#### Web document revisions
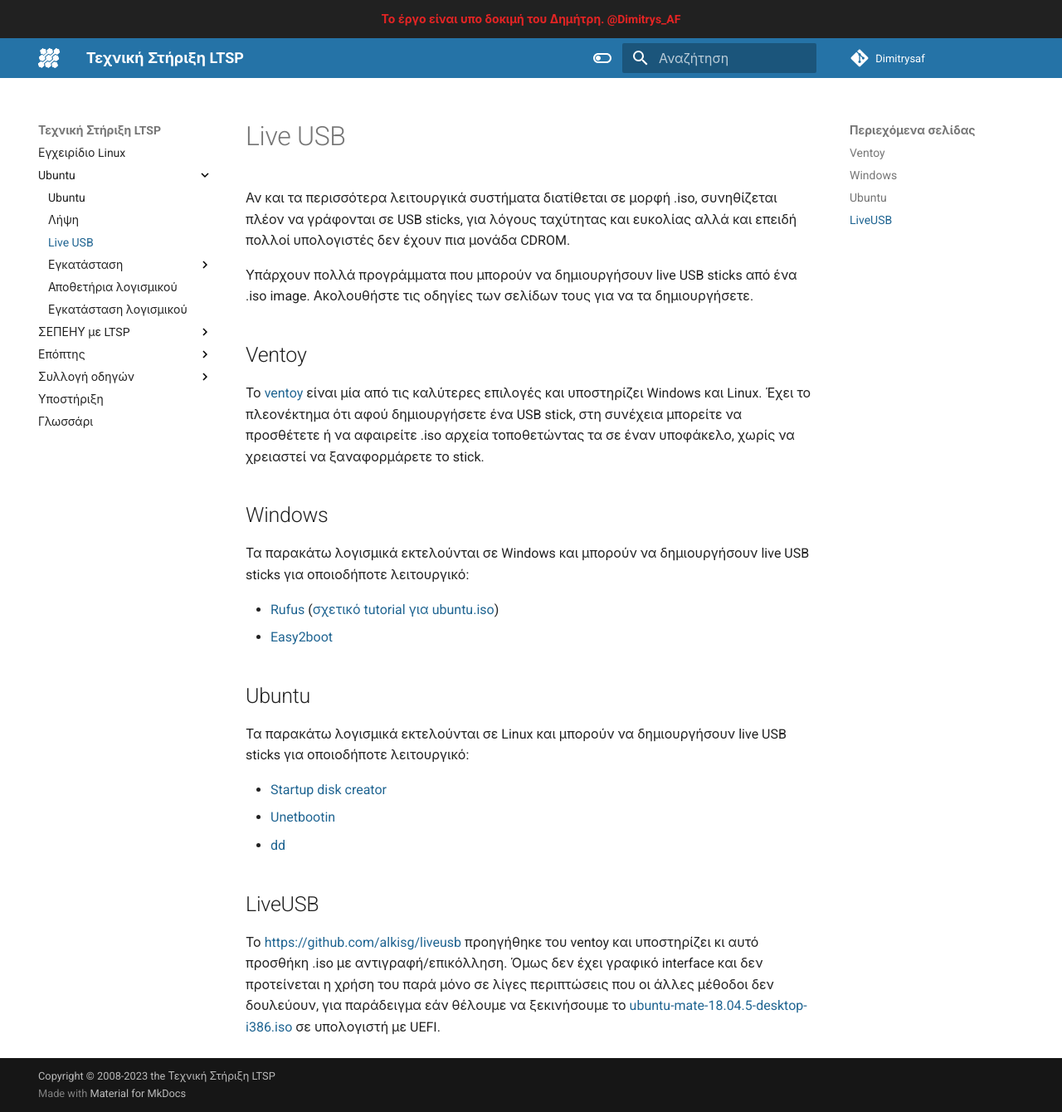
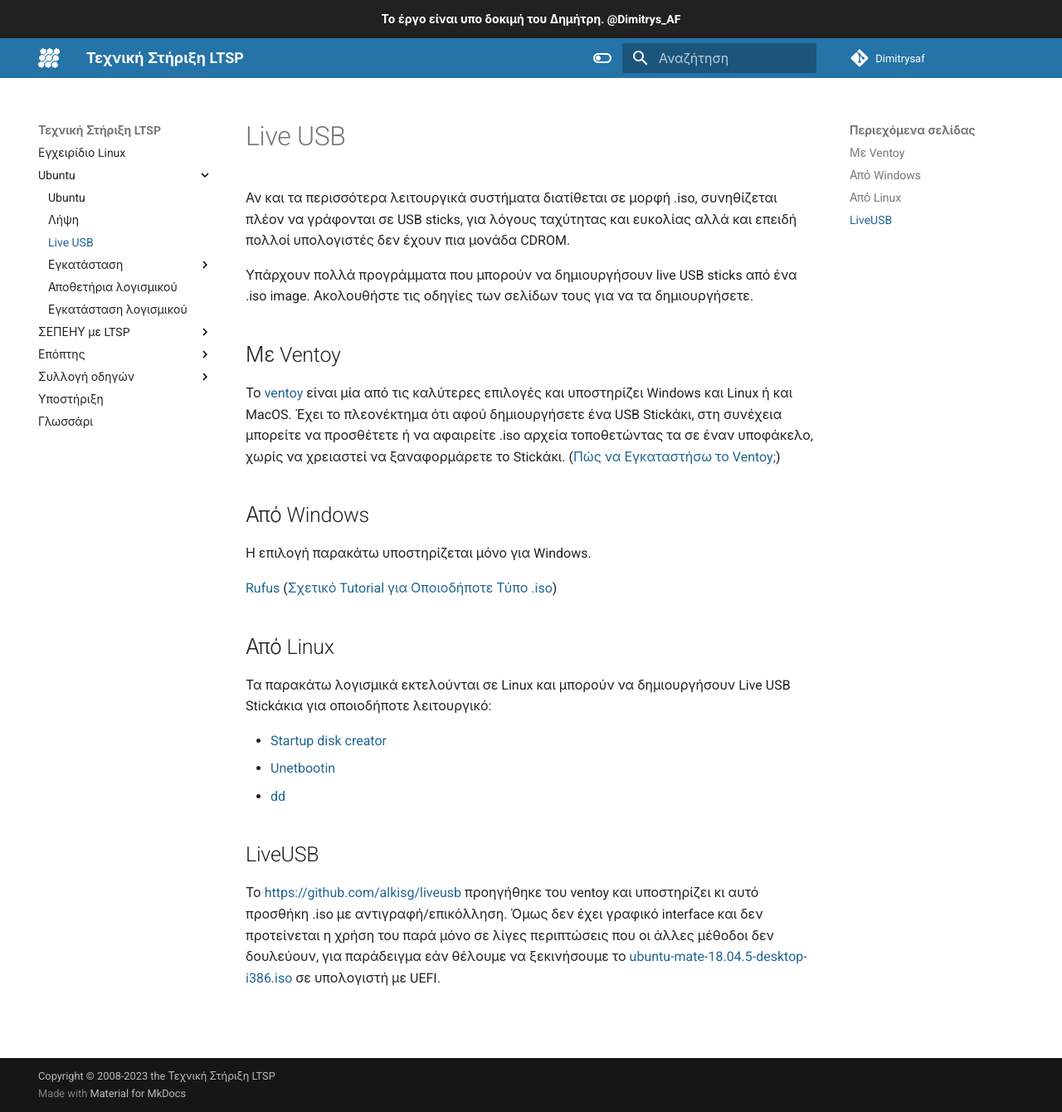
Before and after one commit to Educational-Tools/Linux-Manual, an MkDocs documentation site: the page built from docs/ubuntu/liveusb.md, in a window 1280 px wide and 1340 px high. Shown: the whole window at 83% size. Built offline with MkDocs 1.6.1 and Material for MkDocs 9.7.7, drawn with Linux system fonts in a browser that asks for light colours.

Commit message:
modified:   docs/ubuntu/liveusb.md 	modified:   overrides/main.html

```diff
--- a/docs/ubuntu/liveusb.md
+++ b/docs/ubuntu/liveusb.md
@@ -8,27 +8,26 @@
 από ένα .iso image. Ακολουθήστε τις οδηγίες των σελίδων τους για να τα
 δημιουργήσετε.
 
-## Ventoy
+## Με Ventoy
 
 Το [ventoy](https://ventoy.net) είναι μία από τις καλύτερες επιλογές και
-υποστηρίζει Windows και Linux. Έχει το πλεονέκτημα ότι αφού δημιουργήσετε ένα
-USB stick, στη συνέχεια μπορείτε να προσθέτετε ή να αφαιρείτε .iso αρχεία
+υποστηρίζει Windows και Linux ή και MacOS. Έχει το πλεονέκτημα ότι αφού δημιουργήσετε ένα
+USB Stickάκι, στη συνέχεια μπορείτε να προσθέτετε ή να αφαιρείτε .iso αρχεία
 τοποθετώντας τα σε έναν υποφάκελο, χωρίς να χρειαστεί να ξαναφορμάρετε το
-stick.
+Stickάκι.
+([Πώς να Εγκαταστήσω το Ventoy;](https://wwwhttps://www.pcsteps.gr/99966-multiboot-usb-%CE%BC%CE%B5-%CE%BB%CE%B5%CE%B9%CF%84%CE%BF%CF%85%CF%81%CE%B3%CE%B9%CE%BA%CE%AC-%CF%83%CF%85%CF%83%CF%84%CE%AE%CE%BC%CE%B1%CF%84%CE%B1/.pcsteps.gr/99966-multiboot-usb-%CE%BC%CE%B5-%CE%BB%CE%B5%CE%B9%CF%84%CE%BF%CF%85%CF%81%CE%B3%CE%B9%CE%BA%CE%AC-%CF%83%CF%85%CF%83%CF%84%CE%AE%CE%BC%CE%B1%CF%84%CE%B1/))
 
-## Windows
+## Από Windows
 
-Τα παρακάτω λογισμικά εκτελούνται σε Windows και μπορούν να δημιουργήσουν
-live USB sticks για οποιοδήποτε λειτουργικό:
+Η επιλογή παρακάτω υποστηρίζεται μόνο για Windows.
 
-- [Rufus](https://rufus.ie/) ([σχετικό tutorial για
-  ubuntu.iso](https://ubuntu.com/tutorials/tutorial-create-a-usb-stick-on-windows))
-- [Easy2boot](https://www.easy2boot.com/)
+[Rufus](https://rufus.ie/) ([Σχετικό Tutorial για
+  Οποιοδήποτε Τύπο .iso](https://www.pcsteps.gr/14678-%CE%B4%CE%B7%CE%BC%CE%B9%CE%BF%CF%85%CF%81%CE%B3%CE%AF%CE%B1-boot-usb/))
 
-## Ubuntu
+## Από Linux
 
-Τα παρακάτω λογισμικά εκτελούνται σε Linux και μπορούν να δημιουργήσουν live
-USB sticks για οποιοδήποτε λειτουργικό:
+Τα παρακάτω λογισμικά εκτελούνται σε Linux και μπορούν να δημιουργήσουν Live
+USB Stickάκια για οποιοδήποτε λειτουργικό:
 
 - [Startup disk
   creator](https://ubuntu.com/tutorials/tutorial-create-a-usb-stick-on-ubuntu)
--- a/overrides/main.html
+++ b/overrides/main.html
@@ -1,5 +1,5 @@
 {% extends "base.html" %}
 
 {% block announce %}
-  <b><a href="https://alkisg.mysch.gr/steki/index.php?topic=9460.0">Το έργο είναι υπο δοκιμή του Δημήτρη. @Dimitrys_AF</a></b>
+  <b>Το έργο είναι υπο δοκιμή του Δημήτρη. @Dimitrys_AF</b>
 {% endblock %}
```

#### Exercise aim
With the string "main" as the key, filter the data above and show the lines that match.

#### Written reply
modified:   docs/ubuntu/liveusb.md 	modified:   overrides/main.html
--- a/overrides/main.html
+++ b/overrides/main.html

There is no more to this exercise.